== Instructions for the task ==
In the data below, find every line with the word "begin" and copy it.

== Source information ==
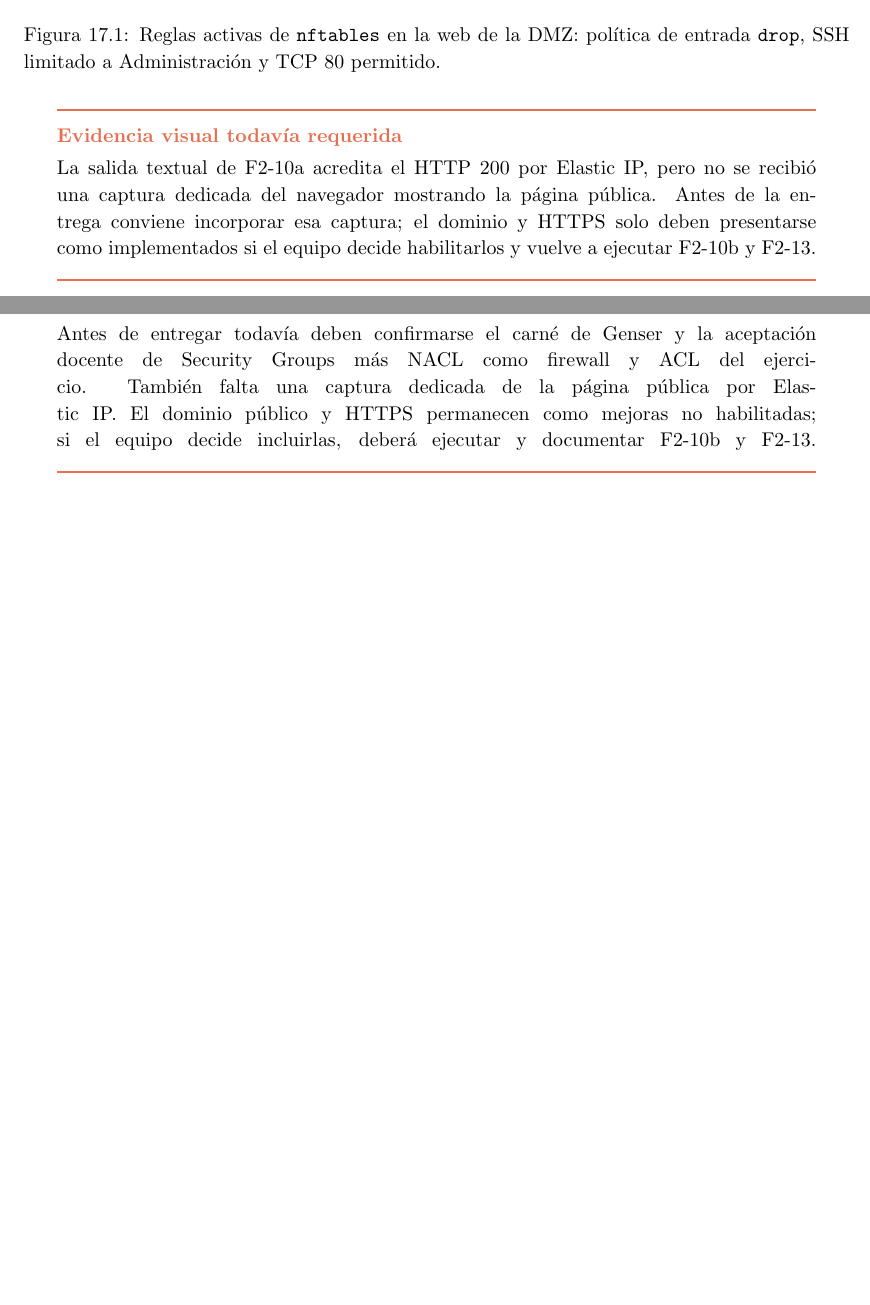
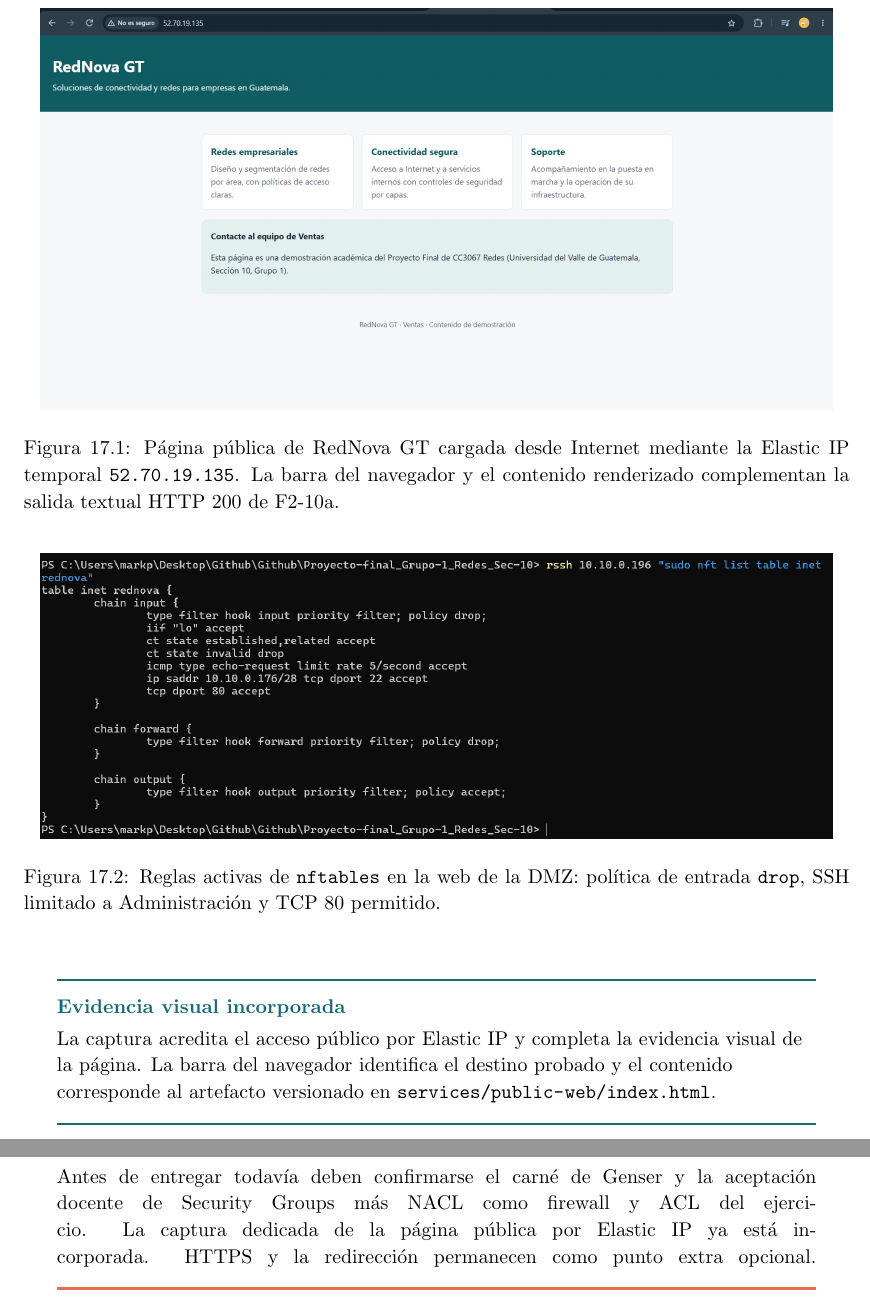
Before and after one commit to DanielBarillasM/Proyecto-final_Grupo-1_Redes_Sec-10, a LaTeX document (docs/fase-final/main.tex, which reads docs/fase-final/sections/19-web-publica-hardening.tex, docs/fase-final/sections/21-conclusiones-fase-final.tex): two parts of pages 59 and 65 of 70, joined at a grey line, cut at the place of the change, the shorter picture padded with empty space. Compiled offline with pdfLaTeX.

Commit message:
docs(fase-2): incorporar evidencia de la web publica

```diff
--- a/docs/fase-final/sections/19-web-publica-hardening.tex
+++ b/docs/fase-final/sections/19-web-publica-hardening.tex
@@ -87,3 +86,11 @@
+\begin{figure}[H]
+  \centering
+  \includegraphics[width=0.96\textwidth]{13-web-publica-elastic-ip.jpeg}
+  \caption{Página pública de RedNova GT cargada desde Internet mediante la Elastic IP temporal
+  \code{52.70.19.135}. La barra del navegador y el contenido renderizado complementan la salida
+  textual HTTP 200 de F2-10a.}
+  \label{fig:f2-web-publica-elastic-ip}
+\end{figure}
 
 \begin{figure}[H]
   \centering
@@ -93,9 +100,8 @@
   \label{fig:f2-nftables-web}
 \end{figure}
 
-\begin{warningbox}[Evidencia visual todavía requerida]
-La salida textual de F2-10a acredita el HTTP 200 por Elastic IP, pero no se recibió una captura
-dedicada del navegador mostrando la página pública. Antes de la entrega conviene incorporar esa
-captura; el dominio y HTTPS solo deben presentarse como implementados si el equipo decide
-habilitarlos y vuelve a ejecutar F2-10b y F2-13.
-\end{warningbox}
+\begin{infobox}[Evidencia visual incorporada]
+La captura acredita el acceso público por Elastic IP y completa la evidencia visual de la página.
+La barra del navegador identifica el destino probado y el contenido corresponde al artefacto
+versionado en \path{services/public-web/index.html}.
+\end{infobox}
--- a/docs/fase-final/sections/21-conclusiones-fase-final.tex
+++ b/docs/fase-final/sections/21-conclusiones-fase-final.tex
@@ -30,7 +30,7 @@
 
 \begin{warningbox}[Pendientes de entrega, no de implementación base]
 Antes de entregar todavía deben confirmarse el carné de Genser y la aceptación docente de
-Security Groups más NACL como firewall y ACL del ejercicio. También falta una captura dedicada de
-la página pública por Elastic IP. El dominio público y HTTPS permanecen como mejoras no habilitadas;
-si el equipo decide incluirlas, deberá ejecutar y documentar F2-10b y F2-13.
+Security Groups más NACL como firewall y ACL del ejercicio. La captura dedicada de la página
+pública por Elastic IP ya está incorporada. HTTPS y la redirección permanecen como punto extra
+opcional.
 \end{warningbox}
```
Also changed, not shown: docs/fase-final/guion-presentacion.tex (+5 -6 lines), docs/fase-final/sections/00-control-final.tex (+3 -4 lines), docs/fase-final/sections/20-pruebas-seguridad.tex (+3 -3 lines), README.md, docs/fase-final/README.md, evidence/fase-2/README.md, evidence/fase-2/screenshots/13-web-publica-elastic-ip.jpeg (added), output/pdf/Proyecto_Final_Fases_1_y_2_Grupo_1.pdf, docs/fase-final/sections/19-web-publica-hardening.tex (13 more changed lines), docs/fase-final/sections/21-conclusiones-fase-final.tex (4 more changed lines), 1 other file.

== Solution to the problem ==
+\begin{figure}[H]
 \begin{figure}[H]
-\begin{warningbox}[Evidencia visual todavía requerida]
+\begin{infobox}[Evidencia visual incorporada]
 \begin{warningbox}[Pendientes de entrega, no de implementación base]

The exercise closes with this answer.